Task brief -
Copy every line of the following data that includes the string "tabcolsep".

(Beginning of Exercise material)

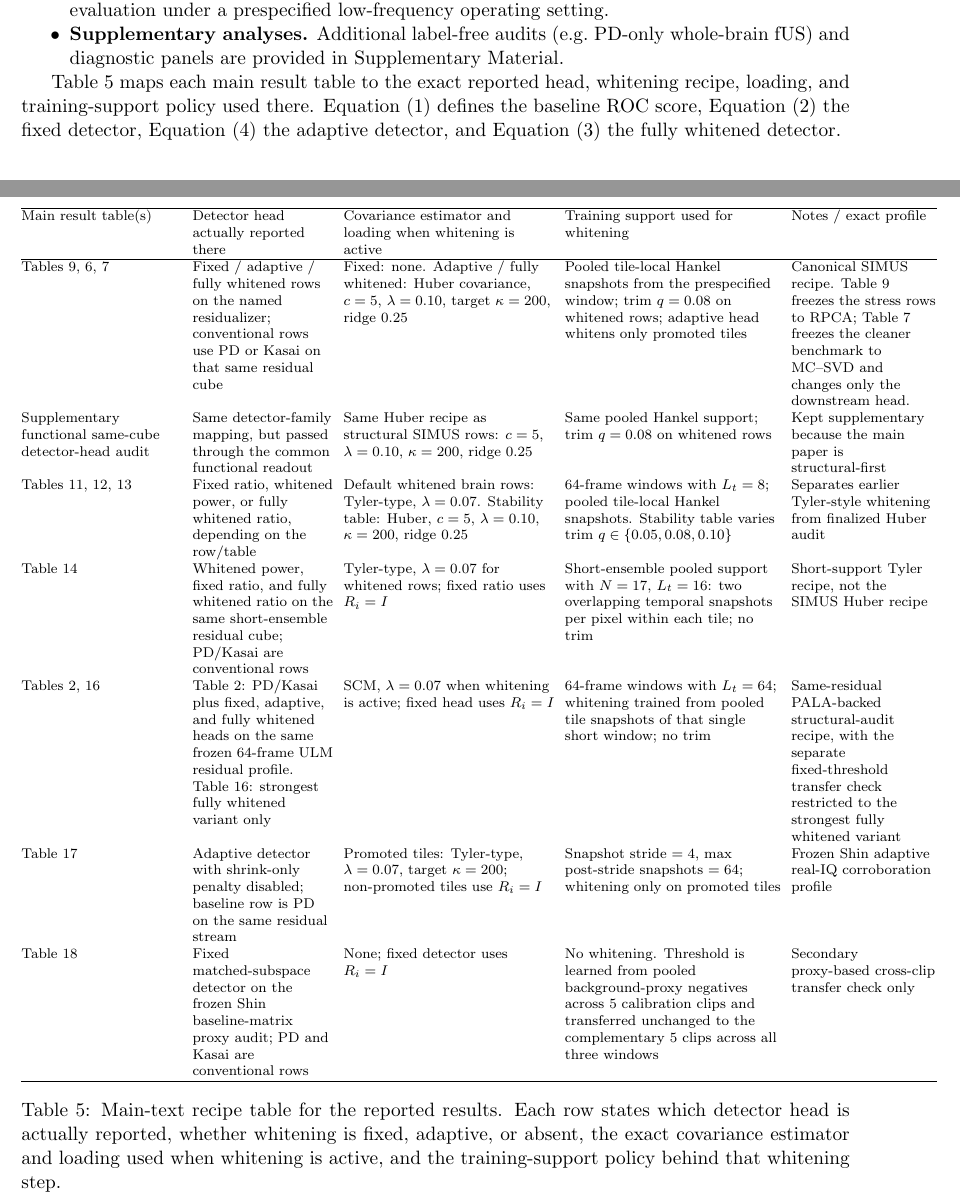
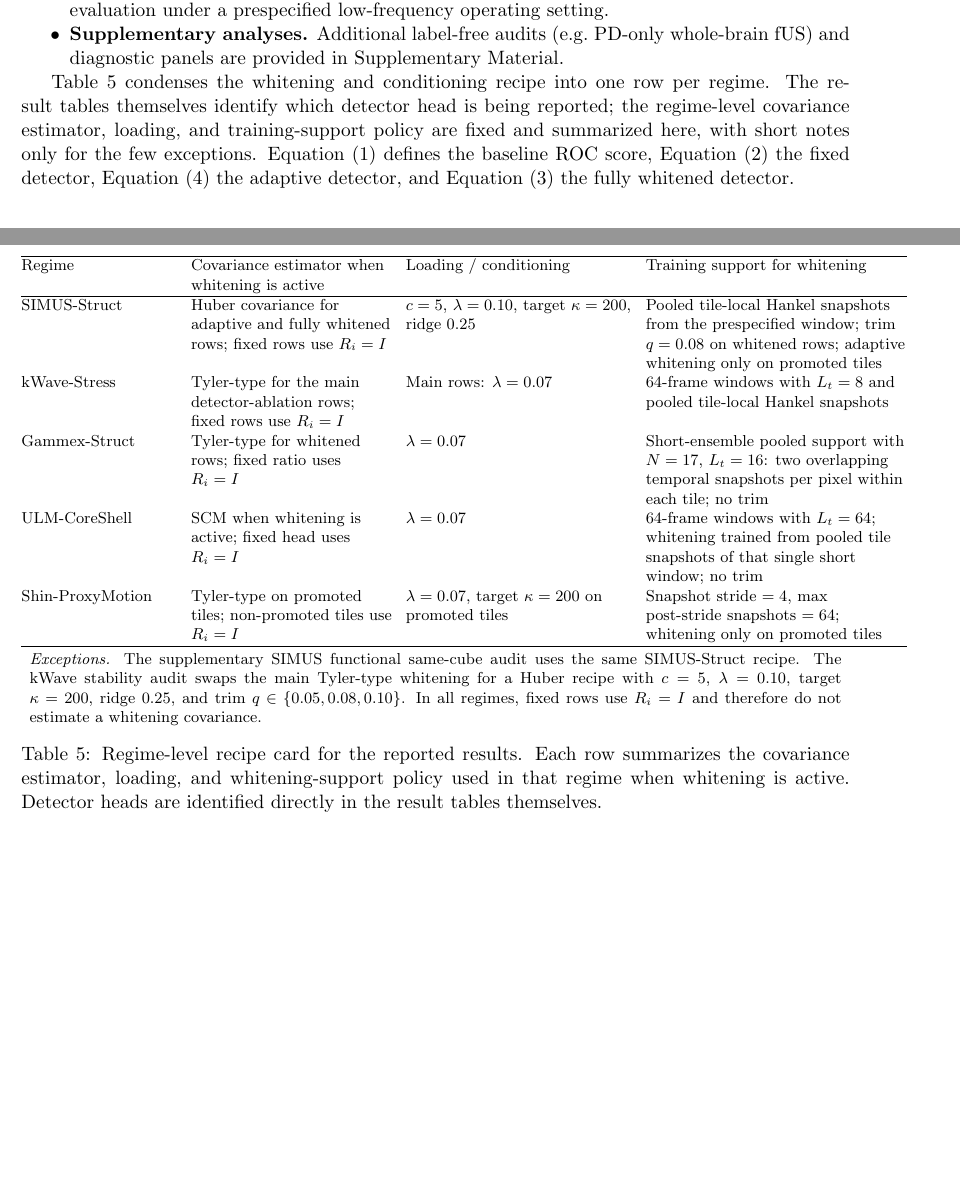
Before and after one commit to ArthurShune/fus-detectors, a LaTeX paper (paper/manuscript.tex): two parts of pages 16 and 17 of 48, joined at a grey line, cut so that both start at the same text, the shorter picture padded with empty space. The pictures show the PDF file paper/preprint.pdf that the author committed with the source.

Commit message:
Simplify recipe table into regime card

```diff
--- a/paper/manuscript.tex
+++ b/paper/manuscript.tex
@@ -484,28 +484,28 @@ ULM Zenodo 7883227 motion and same-residual audits (PRF 1000; 128-frame blocks)
 \label{tab:fixed_profiles}
 \end{table}
 
-Table~\ref{tab:result_table_score_map} maps each main result table to the exact reported head, whitening recipe, loading, and training-support policy used there. Equation~\eqref{eq:sbase} defines the baseline ROC score, Equation~\eqref{eq:s0} the fixed detector, Equation~\eqref{eq:sadapt} the adaptive detector, and Equation~\eqref{eq:sw} the fully whitened detector.
+Table~\ref{tab:result_table_score_map} condenses the whitening and conditioning recipe into one row per regime. The result tables themselves identify which detector head is being reported; the regime-level covariance estimator, loading, and training-support policy are fixed and summarized here, with short notes only for the few exceptions. Equation~\eqref{eq:sbase} defines the baseline ROC score, Equation~\eqref{eq:s0} the fixed detector, Equation~\eqref{eq:sadapt} the adaptive detector, and Equation~\eqref{eq:sw} the fully whitened detector.
 
 \begin{center}
 \captionsetup{type=table}
-\scriptsize
+\footnotesize
 \begingroup
-\setlength{\tabcolsep}{3pt}
-\begin{tabular}{@{}P{3.2cm} P{2.8cm} P{4.2cm} P{4.3cm} P{2.9cm}@{}}
-\hline
-Main result table(s) & Detector head actually reported there & Covariance estimator and loading when whitening is active & Training support used for whitening & Notes / exact profile \\
-\hline
-Tables~\ref{tab:simus_stress_frontier_rpca_heads}, \ref{tab:accepted_v2_structural_main}, \ref{tab:simus_detector_family_ablation} & Fixed / adaptive / fully whitened rows on the named residualizer; conventional rows use PD or Kasai on that same residual cube & Fixed: none. Adaptive / fully whitened: Huber covariance, $c=5$, $\lambda=0.10$, target $\kappa=200$, ridge $0.25$ & Pooled tile-local Hankel snapshots from the prespecified window; trim $q=0.08$ on whitened rows; adaptive head whitens only promoted tiles & Canonical SIMUS recipe. Table~\ref{tab:simus_stress_frontier_rpca_heads} freezes the stress rows to RPCA; Table~\ref{tab:simus_detector_family_ablation} freezes the cleaner benchmark to MC--SVD and changes only the downstream head. \\
-Supplementary functional same-cube detector-head audit & Same detector-family mapping, but passed through the common functional readout & Same Huber recipe as structural SIMUS rows: $c=5$, $\lambda=0.10$, $\kappa=200$, ridge $0.25$ & Same pooled Hankel support; trim $q=0.08$ on whitened rows & Kept supplementary because the main paper is structural-first \\
-Tables~\ref{tab:brain_detector_ablation}, \ref{tab:brain_detector_swap}, \ref{tab:brain_huber_trim_stability} & Fixed ratio, whitened power, or fully whitened ratio, depending on the row/table & Default whitened brain rows: Tyler-type, $\lambda=0.07$. Stability table: Huber, $c=5$, $\lambda=0.10$, $\kappa=200$, ridge $0.25$ & 64-frame windows with $L_t=8$; pooled tile-local Hankel snapshots. Stability table varies trim $q\in\{0.05,0.08,0.10\}$ & Separates earlier Tyler-style whitening from finalized Huber audit \\
-Table~\ref{tab:twinkling_gammex_structural_roc} & Whitened power, fixed ratio, and fully whitened ratio on the same short-ensemble residual cube; PD/Kasai are conventional rows & Tyler-type, $\lambda=0.07$ for whitened rows; fixed ratio uses $R_i=I$ & Short-ensemble pooled support with $N=17$, $L_t=16$: two overlapping temporal snapshots per pixel within each tile; no trim & Short-support Tyler recipe, not the SIMUS Huber recipe \\
-Tables~\ref{tab:ulm7883227_structural_roc}, \ref{tab:ulm_fixed_calibration_transfer} & Table~\ref{tab:ulm7883227_structural_roc}: PD/Kasai plus fixed, adaptive, and fully whitened heads on the same frozen 64-frame ULM residual profile. Table~\ref{tab:ulm_fixed_calibration_transfer}: strongest fully whitened variant only & SCM, $\lambda=0.07$ when whitening is active; fixed head uses $R_i=I$ & 64-frame windows with $L_t=64$; whitening trained from pooled tile snapshots of that single short window; no trim & Same-residual PALA-backed structural-audit recipe, with the separate fixed-threshold transfer check restricted to the strongest fully whitened variant \\
-Table~\ref{tab:shin_motion_endpoints_main} & Adaptive detector with shrink-only penalty disabled; baseline row is PD on the same residual stream & Promoted tiles: Tyler-type, $\lambda=0.07$, target $\kappa=200$; non-promoted tiles use $R_i=I$ & Snapshot stride $=4$, max post-stride snapshots $=64$; whitening only on promoted tiles & Frozen Shin adaptive real-IQ corroboration profile \\
-Table~\ref{tab:shin_fixed_calibration_transfer} & Fixed matched-subspace detector on the frozen Shin baseline-matrix proxy audit; PD and Kasai are conventional rows & None; fixed detector uses $R_i=I$ & No whitening. Threshold is learned from pooled background-proxy negatives across 5 calibration clips and transferred unchanged to the complementary 5 clips across all three windows & Secondary proxy-based cross-clip transfer check only \\
+\setlength{\tabcolsep}{4pt}
+\begin{tabular}{@{}P{3.1cm} P{4.0cm} P{4.5cm} P{5.2cm}@{}}
+\hline
+Regime & Covariance estimator when whitening is active & Loading / conditioning & Training support for whitening \\
+\hline
+SIMUS-Struct & Huber covariance for adaptive and fully whitened rows; fixed rows use $R_i=I$ & $c=5$, $\lambda=0.10$, target $\kappa=200$, ridge $0.25$ & Pooled tile-local Hankel snapshots from the prespecified window; trim $q=0.08$ on whitened rows; adaptive whitening only on promoted tiles \\
+kWave-Stress & Tyler-type for the main detector-ablation rows; fixed rows use $R_i=I$ & Main rows: $\lambda=0.07$ & 64-frame windows with $L_t=8$ and pooled tile-local Hankel snapshots \\
+Gammex-Struct & Tyler-type for whitened rows; fixed ratio uses $R_i=I$ & $\lambda=0.07$ & Short-ensemble pooled support with $N=17$, $L_t=16$: two overlapping temporal snapshots per pixel within each tile; no trim \\
+ULM-CoreShell & SCM when whitening is active; fixed head uses $R_i=I$ & $\lambda=0.07$ & 64-frame windows with $L_t=64$; whitening trained from pooled tile snapshots of that single short window; no trim \\
+Shin-ProxyMotion & Tyler-type on promoted tiles; non-promoted tiles use $R_i=I$ & $\lambda=0.07$, target $\kappa=200$ on promoted tiles & Snapshot stride $=4$, max post-stride snapshots $=64$; whitening only on promoted tiles \\
 \hline
 \end{tabular}
 \endgroup
-\caption{Main-text recipe table for the reported results. Each row states which detector head is actually reported, whether whitening is fixed, adaptive, or absent, the exact covariance estimator and loading used when whitening is active, and the training-support policy behind that whitening step.}
+\par\smallskip
+\parbox{0.98\linewidth}{\footnotesize\textit{Exceptions.} The supplementary SIMUS functional same-cube audit uses the same SIMUS-Struct recipe. The kWave stability audit swaps the main Tyler-type whitening for a Huber recipe with $c=5$, $\lambda=0.10$, target $\kappa=200$, ridge $0.25$, and trim $q\in\{0.05,0.08,0.10\}$. In all regimes, fixed rows use $R_i=I$ and therefore do not estimate a whitening covariance.}
+\caption{Regime-level recipe card for the reported results. Each row summarizes the covariance estimator, loading, and whitening-support policy used in that regime when whitening is active. Detector heads are identified directly in the result tables themselves.}
 \label{tab:result_table_score_map}
 \end{center}
 
```
Also changed, not shown: paper/preprint.pdf.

(End of Exercise material)

Solution -
-\setlength{\tabcolsep}{3pt}
+\setlength{\tabcolsep}{4pt}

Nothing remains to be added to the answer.